**GOAL OF THE EXERCISE**
Locate the word "index" in the data below, then copy every line that holds it.

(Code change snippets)
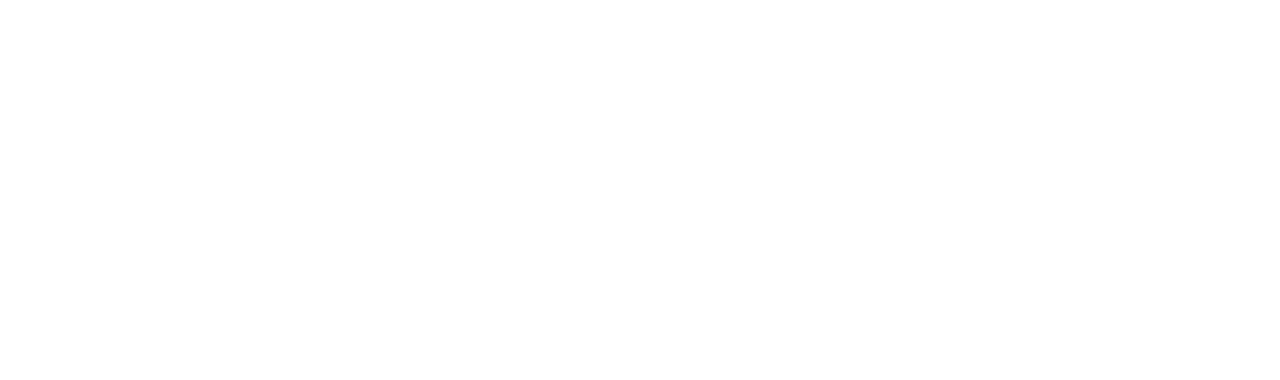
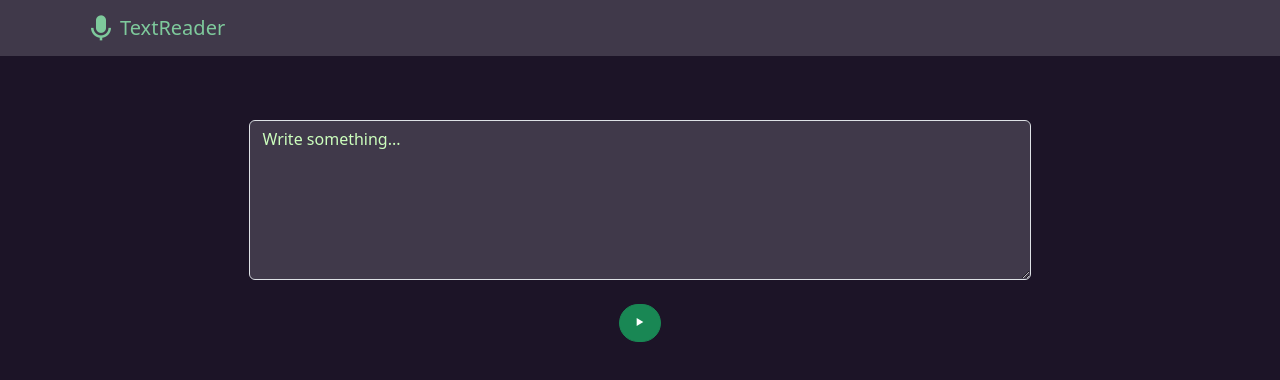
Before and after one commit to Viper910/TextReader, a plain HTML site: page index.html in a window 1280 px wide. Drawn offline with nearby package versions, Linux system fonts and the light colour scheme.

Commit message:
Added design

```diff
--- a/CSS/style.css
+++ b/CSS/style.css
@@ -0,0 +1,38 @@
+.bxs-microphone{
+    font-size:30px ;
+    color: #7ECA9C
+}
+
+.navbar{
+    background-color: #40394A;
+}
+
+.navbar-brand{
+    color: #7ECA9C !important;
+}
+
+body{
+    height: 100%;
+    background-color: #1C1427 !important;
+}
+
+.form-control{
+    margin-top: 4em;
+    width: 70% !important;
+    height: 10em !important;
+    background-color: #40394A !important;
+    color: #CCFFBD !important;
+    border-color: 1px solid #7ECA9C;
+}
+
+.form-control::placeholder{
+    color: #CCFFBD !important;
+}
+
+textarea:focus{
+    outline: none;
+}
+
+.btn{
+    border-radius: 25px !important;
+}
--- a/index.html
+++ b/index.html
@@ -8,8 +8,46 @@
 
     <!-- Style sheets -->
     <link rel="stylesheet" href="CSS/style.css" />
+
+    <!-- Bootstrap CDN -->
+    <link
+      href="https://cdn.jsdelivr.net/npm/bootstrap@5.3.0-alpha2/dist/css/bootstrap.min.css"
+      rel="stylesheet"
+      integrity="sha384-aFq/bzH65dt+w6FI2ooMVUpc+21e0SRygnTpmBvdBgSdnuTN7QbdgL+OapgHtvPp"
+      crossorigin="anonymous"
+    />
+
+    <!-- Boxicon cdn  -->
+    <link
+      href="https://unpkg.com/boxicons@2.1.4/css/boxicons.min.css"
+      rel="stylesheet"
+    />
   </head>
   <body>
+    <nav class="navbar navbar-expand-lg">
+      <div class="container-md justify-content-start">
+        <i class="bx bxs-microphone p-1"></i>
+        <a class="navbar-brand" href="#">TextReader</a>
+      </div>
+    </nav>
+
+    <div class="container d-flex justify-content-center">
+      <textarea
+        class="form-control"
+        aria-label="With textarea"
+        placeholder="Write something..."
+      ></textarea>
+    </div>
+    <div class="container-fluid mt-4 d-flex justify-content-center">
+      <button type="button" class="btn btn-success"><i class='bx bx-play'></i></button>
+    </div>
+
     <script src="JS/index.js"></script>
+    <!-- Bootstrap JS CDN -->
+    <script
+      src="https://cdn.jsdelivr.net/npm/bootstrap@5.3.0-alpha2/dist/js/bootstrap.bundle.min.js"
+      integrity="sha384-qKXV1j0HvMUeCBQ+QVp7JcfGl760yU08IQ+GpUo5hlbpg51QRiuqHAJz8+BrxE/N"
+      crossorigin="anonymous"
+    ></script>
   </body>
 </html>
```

==

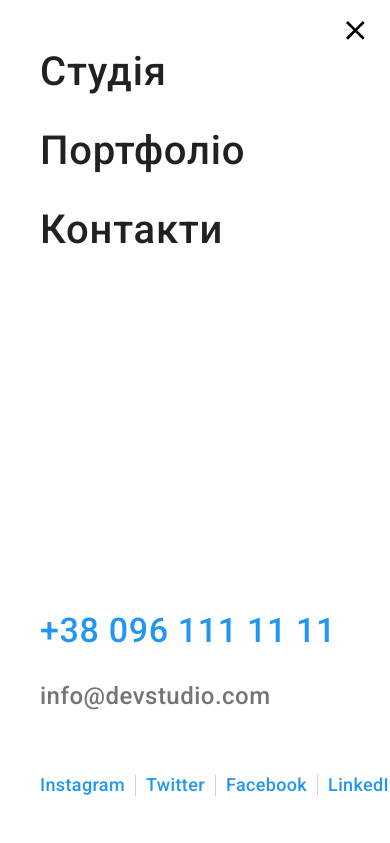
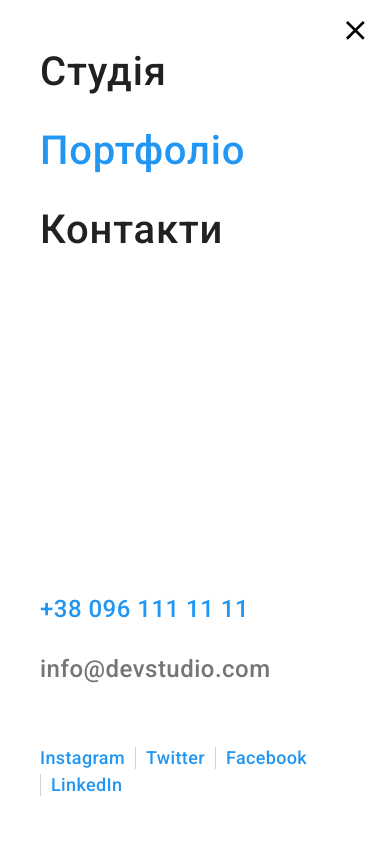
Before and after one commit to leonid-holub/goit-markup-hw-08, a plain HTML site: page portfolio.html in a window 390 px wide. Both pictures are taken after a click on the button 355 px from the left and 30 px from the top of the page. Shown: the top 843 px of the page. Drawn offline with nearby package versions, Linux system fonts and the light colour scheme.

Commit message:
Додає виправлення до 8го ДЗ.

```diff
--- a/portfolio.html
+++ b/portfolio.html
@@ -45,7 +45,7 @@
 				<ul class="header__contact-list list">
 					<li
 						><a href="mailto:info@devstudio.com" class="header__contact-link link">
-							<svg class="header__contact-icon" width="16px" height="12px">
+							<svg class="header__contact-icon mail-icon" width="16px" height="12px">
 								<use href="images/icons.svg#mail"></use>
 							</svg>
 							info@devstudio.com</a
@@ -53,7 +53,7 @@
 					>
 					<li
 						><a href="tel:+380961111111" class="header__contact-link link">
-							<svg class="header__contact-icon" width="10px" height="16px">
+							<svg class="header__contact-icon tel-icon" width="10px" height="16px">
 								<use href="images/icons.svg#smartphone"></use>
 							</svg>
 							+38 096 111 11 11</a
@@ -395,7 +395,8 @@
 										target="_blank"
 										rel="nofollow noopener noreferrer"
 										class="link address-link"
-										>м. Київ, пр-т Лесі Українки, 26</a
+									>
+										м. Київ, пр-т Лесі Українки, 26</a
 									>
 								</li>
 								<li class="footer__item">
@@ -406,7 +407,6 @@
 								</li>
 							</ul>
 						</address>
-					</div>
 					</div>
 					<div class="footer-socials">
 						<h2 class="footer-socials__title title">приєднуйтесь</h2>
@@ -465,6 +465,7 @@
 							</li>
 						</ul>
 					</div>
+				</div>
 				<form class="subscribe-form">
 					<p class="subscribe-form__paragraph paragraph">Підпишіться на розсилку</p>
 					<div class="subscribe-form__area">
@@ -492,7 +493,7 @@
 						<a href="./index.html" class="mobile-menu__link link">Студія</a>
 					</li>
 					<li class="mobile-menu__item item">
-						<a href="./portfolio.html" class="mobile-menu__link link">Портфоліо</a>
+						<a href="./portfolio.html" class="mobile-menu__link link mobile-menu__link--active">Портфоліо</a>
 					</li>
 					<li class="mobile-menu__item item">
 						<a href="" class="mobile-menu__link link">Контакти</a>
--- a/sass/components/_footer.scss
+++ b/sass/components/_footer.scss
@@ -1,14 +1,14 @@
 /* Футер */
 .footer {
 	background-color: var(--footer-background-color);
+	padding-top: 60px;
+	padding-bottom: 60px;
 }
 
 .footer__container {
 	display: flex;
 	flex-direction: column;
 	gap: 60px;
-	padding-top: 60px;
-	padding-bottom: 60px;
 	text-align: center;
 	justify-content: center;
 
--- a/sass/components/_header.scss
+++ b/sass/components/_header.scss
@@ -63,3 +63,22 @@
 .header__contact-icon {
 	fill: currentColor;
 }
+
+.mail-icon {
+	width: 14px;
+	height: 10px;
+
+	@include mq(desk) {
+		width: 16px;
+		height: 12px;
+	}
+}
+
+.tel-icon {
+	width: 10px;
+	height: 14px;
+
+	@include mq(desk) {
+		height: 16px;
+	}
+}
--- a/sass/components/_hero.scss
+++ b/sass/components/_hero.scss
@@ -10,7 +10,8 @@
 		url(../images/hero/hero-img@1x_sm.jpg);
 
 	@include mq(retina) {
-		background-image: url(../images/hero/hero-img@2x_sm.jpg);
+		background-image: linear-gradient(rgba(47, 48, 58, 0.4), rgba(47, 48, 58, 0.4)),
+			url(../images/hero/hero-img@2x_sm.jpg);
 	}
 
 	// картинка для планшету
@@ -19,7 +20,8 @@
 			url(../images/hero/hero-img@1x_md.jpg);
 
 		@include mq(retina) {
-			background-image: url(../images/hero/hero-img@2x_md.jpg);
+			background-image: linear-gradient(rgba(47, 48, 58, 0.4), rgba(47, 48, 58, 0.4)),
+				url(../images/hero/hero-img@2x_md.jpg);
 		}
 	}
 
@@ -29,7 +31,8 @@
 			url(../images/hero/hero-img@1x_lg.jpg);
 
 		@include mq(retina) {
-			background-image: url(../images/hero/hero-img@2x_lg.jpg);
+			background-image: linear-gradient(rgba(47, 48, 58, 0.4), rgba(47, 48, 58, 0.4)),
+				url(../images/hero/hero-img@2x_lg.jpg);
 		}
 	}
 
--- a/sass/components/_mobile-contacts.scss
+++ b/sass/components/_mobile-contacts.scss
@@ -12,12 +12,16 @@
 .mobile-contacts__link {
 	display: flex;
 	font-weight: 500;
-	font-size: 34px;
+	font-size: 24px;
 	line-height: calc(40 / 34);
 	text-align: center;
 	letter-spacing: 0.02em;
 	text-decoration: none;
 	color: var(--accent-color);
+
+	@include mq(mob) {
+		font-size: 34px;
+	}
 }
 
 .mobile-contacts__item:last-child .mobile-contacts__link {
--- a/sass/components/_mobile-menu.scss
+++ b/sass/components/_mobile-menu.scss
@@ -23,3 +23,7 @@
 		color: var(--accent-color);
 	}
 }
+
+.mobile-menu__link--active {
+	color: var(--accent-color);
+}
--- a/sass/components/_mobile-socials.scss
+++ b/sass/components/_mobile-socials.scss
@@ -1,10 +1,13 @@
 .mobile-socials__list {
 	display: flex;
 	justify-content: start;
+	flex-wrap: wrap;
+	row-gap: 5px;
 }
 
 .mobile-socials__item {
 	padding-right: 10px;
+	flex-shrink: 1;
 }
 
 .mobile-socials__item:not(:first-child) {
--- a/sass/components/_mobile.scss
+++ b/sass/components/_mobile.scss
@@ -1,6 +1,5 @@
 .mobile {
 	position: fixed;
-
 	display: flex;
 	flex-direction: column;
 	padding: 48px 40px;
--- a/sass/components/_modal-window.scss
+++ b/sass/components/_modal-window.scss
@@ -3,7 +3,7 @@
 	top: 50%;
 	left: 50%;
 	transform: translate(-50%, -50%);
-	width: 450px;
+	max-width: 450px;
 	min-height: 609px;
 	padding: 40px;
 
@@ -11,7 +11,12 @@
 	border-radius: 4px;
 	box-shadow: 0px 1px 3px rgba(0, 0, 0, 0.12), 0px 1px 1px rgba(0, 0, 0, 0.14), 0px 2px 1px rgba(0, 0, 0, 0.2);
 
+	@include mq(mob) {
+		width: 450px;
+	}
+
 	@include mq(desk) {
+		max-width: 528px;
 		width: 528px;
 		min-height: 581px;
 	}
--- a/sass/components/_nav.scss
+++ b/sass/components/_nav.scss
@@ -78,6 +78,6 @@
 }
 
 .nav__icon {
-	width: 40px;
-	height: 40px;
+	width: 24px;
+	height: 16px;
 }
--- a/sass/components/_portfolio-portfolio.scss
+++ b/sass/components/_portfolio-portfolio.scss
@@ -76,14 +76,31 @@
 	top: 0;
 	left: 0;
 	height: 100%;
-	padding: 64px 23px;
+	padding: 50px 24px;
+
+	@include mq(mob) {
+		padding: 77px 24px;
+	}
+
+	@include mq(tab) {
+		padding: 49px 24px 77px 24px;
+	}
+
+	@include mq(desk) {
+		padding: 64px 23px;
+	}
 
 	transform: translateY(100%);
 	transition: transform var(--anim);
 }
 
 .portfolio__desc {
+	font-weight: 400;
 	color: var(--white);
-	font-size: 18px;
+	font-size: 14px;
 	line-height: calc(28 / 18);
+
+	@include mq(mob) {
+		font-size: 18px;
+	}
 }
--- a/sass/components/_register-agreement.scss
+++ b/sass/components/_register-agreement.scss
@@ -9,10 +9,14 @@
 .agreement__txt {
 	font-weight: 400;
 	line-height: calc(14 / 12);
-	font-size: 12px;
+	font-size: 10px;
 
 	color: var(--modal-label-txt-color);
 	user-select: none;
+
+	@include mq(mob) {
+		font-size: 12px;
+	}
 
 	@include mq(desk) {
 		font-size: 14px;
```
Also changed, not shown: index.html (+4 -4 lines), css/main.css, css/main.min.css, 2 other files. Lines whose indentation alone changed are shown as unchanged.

**FINISHED TASK**
Before and after one commit to Viper910/TextReader, a plain HTML site: page index.html in a window 1280 px wide. Drawn offline with nearby package versions, Linux system fonts and the light colour scheme.
--- a/index.html
+++ b/index.html
     <script src="JS/index.js"></script>
 						<a href="./index.html" class="mobile-menu__link link">Студія</a>
Also changed, not shown: index.html (+4 -4 lines), css/main.css, css/main.min.css, 2 other files. Lines whose indentation alone changed are shown as unchanged.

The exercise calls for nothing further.